Work culture is made up of several elements including:
- Purpose (this inspires and motivates us to improve things)
- Technology and equipment (we need these to be productive and do good work)
- Support (this helps us grow and feel appreciated)
It’s common to see a separation between employee engagement programs and efforts to streamline services. It’s important however to recognize the intersection between the employee experience of government and the community experience.
By linking engagement programs with efforts to improve service delivery, the potential within public servants will create a domino effect of creative thinking. Rather than do more with less, do the right things with less.
It takes leaders at all levels for work culture to be authentic and sustained. It requires openness, inclusiveness, adaptability, and collaboration.
In San Rafael, California, we built a culture initiative called Together San Rafael. This was co-created by employees over the course of several years and it continues to evolve. Together San Rafael includes learning opportunities, recognition programs, and cross-departmental teams. Teams work on the City’s most pressing challenges: homelessness, technology modernization, housing, and more.
This service-minded work culture also encourages improvement of day-to-day operations and services. It turns all employees into culture builders, regardless of their rank.
Baking culture-building into the day-to-day means iterative change and stewardship of service delivery. Every day is a good day to make a form less confusing, eliminate an unnecessary step from a process, or update information on a website so it’s more helpful.
Components of a service-minded culture
- Co-creation (all levels can participate and shape)
- Inclusivity (open to anyone in the organization)
- Outcomes-driven focus (making things better)
- Storytelling (recognize, celebrate, reinforce)
- Co-create guiding principles with a diverse group of employees.
- Create cross-departmental teams for solving shared challenges in your organization.
- Create team working agreements.
- Shape recognition programs around guiding principles.
- Appoint a storytelling team responsible for sharing successes and socializing the guiding principles.
- Offer a diverse range of training opportunities that align with the culture you are building, like book clubs, lunchtime lectures, and workshops.
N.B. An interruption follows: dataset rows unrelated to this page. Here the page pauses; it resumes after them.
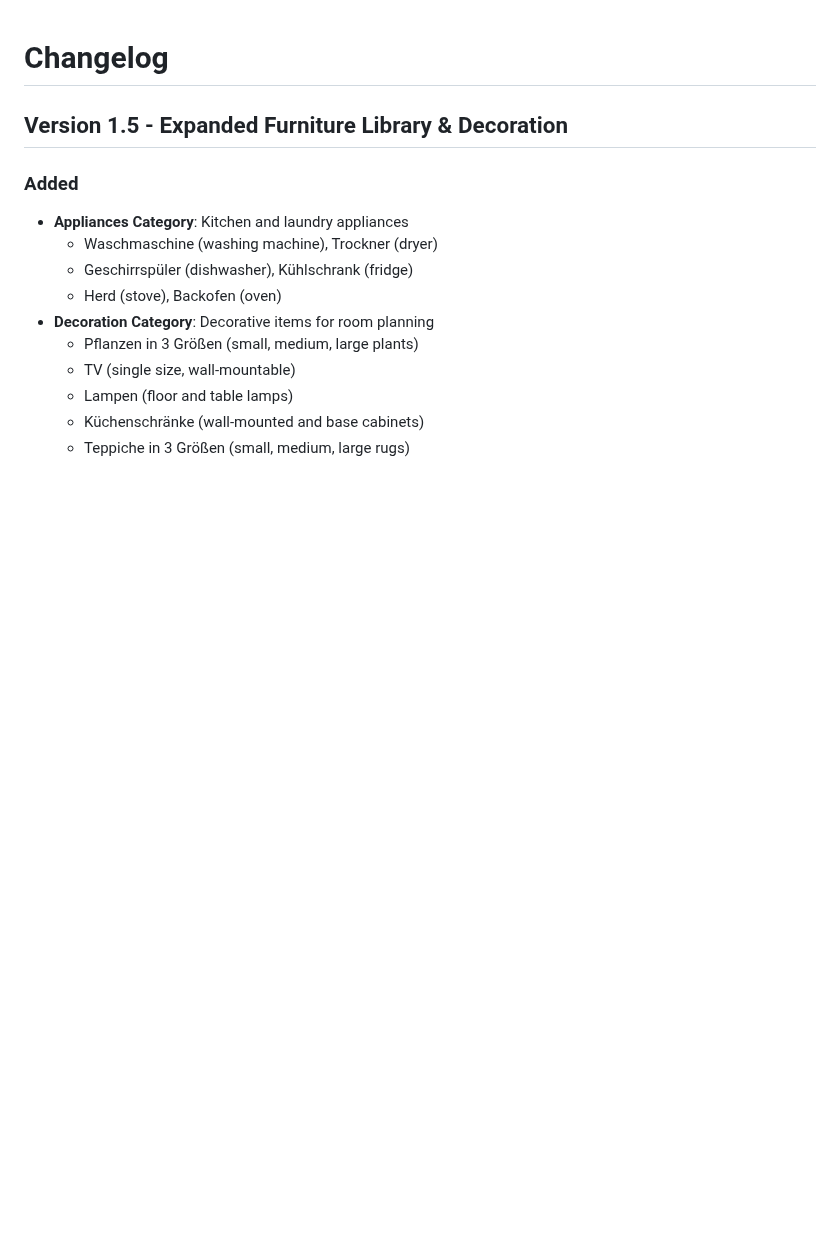
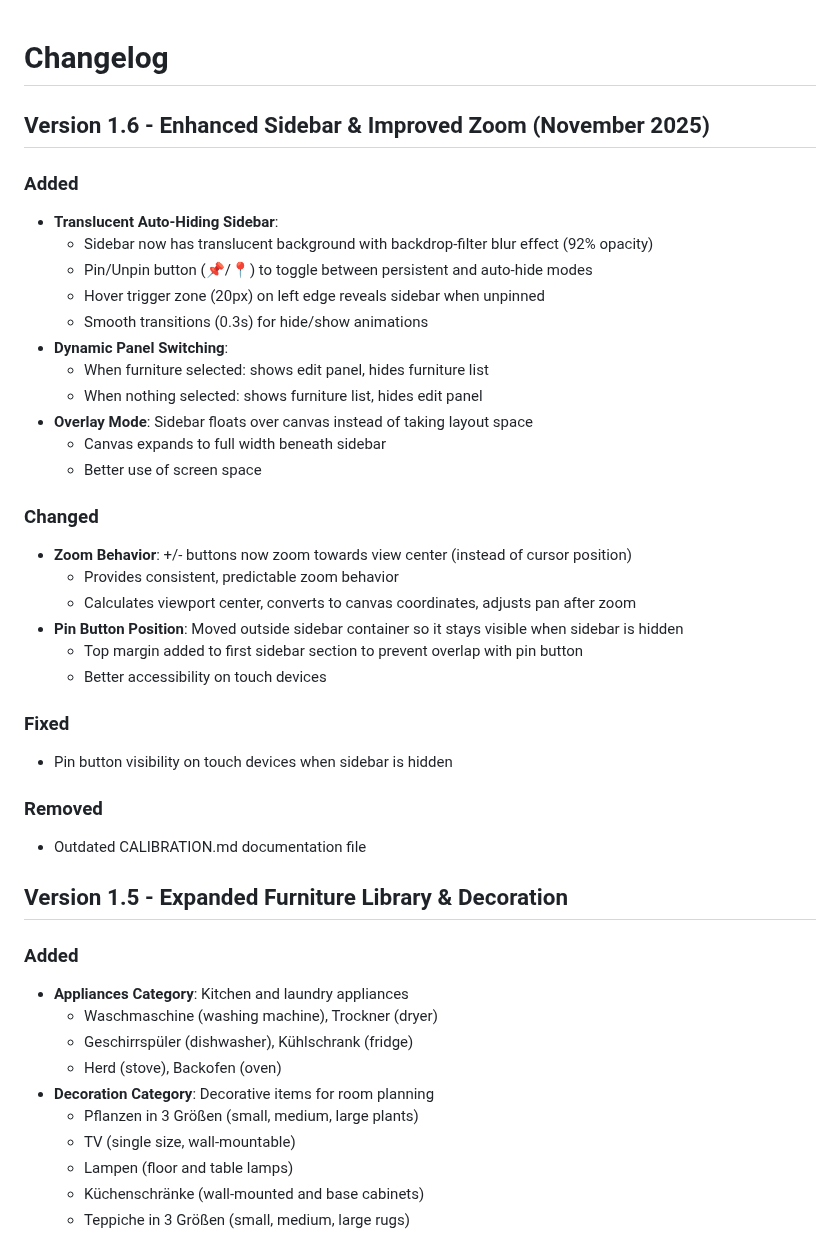
Before and after one commit to hamburger1984/roomer, a Markdown page: CHANGELOG.md, the part around the change. GitHub-like rendering; blank space fills up the shorter version.

```diff
--- a/CHANGELOG.md
+++ b/CHANGELOG.md
@@ -1,4 +1,33 @@
 # Changelog
+
+## Version 1.6 - Enhanced Sidebar & Improved Zoom (November 2025)
+
+### Added
+- **Translucent Auto-Hiding Sidebar**:
+  - Sidebar now has translucent background with backdrop-filter blur effect (92% opacity)
+  - Pin/Unpin button (📌/📍) to toggle between persistent and auto-hide modes
+  - Hover trigger zone (20px) on left edge reveals sidebar when unpinned
+  - Smooth transitions (0.3s) for hide/show animations
+- **Dynamic Panel Switching**:
+  - When furniture selected: shows edit panel, hides furniture list
+  - When nothing selected: shows furniture list, hides edit panel
+- **Overlay Mode**: Sidebar floats over canvas instead of taking layout space
+  - Canvas expands to full width beneath sidebar
+  - Better use of screen space
+
+### Changed
+- **Zoom Behavior**: +/- buttons now zoom towards view center (instead of cursor position)
+  - Provides consistent, predictable zoom behavior
+  - Calculates viewport center, converts to canvas coordinates, adjusts pan after zoom
+- **Pin Button Position**: Moved outside sidebar container so it stays visible when sidebar is hidden
+  - Top margin added to first sidebar section to prevent overlap with pin button
+  - Better accessibility on touch devices
+
+### Fixed
+- Pin button visibility on touch devices when sidebar is hidden
+
+### Removed
+- Outdated CALIBRATION.md documentation file
 
 ## Version 1.5 - Expanded Furniture Library & Decoration
 
```
Also changed, not shown: README.md (+15 -9 lines).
Questions to ask
- What’s blocking people from participating in culture-building and cross-departmental work?
- Is the work culture being regularly discussed by management?